##### Records to process

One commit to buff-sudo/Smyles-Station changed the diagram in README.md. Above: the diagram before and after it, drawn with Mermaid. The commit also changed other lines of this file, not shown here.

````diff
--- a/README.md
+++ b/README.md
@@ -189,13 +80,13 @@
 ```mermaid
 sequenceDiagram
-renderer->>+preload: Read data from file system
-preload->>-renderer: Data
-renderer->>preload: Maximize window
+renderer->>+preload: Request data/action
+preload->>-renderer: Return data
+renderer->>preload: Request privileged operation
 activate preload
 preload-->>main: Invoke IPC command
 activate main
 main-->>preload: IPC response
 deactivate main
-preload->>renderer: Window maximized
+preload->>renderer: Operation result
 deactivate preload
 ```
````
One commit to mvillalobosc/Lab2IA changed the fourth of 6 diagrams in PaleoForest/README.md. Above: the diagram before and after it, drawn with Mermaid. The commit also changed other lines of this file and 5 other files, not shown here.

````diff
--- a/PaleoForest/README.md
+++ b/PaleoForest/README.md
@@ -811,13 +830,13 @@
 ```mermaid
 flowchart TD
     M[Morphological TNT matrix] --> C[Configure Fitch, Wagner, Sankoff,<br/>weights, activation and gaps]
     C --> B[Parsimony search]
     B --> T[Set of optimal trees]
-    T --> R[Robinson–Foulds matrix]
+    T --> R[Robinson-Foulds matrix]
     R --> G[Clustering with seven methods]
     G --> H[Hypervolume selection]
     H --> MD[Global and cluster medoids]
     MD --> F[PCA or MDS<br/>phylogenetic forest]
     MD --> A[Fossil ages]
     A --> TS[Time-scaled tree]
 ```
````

##########
##### Records to process

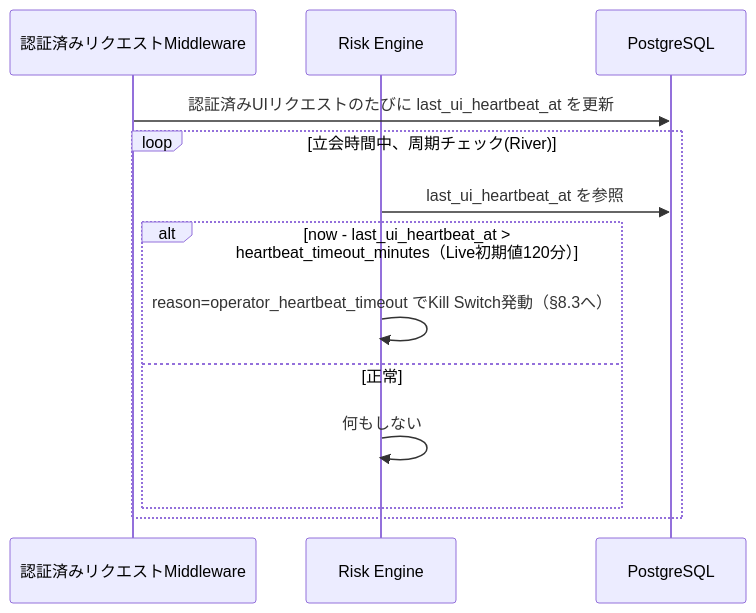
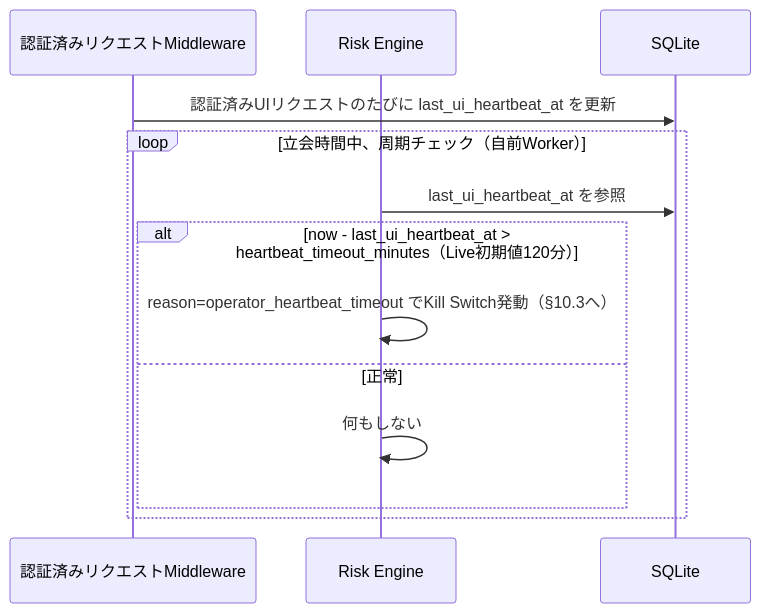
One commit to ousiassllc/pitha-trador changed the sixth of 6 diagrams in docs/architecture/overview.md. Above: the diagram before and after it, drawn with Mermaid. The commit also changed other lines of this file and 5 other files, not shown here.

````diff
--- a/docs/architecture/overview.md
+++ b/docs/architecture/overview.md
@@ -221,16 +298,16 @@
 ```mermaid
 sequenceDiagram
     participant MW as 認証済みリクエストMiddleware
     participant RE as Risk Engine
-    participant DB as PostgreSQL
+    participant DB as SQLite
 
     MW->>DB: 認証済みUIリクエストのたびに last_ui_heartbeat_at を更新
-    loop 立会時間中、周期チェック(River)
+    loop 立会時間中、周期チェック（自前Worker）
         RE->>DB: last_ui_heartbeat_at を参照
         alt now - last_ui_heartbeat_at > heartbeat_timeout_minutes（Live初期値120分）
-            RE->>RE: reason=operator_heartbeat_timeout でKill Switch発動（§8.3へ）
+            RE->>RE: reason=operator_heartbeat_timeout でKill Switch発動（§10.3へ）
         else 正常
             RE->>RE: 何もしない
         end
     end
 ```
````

##########

* **Assigned task**: Wherever the word "main" occurs in the data above, copy the line it sits in.

* **Finished task**:
 preload-->>main: Invoke IPC command
 activate main
 main-->>preload: IPC response
 deactivate main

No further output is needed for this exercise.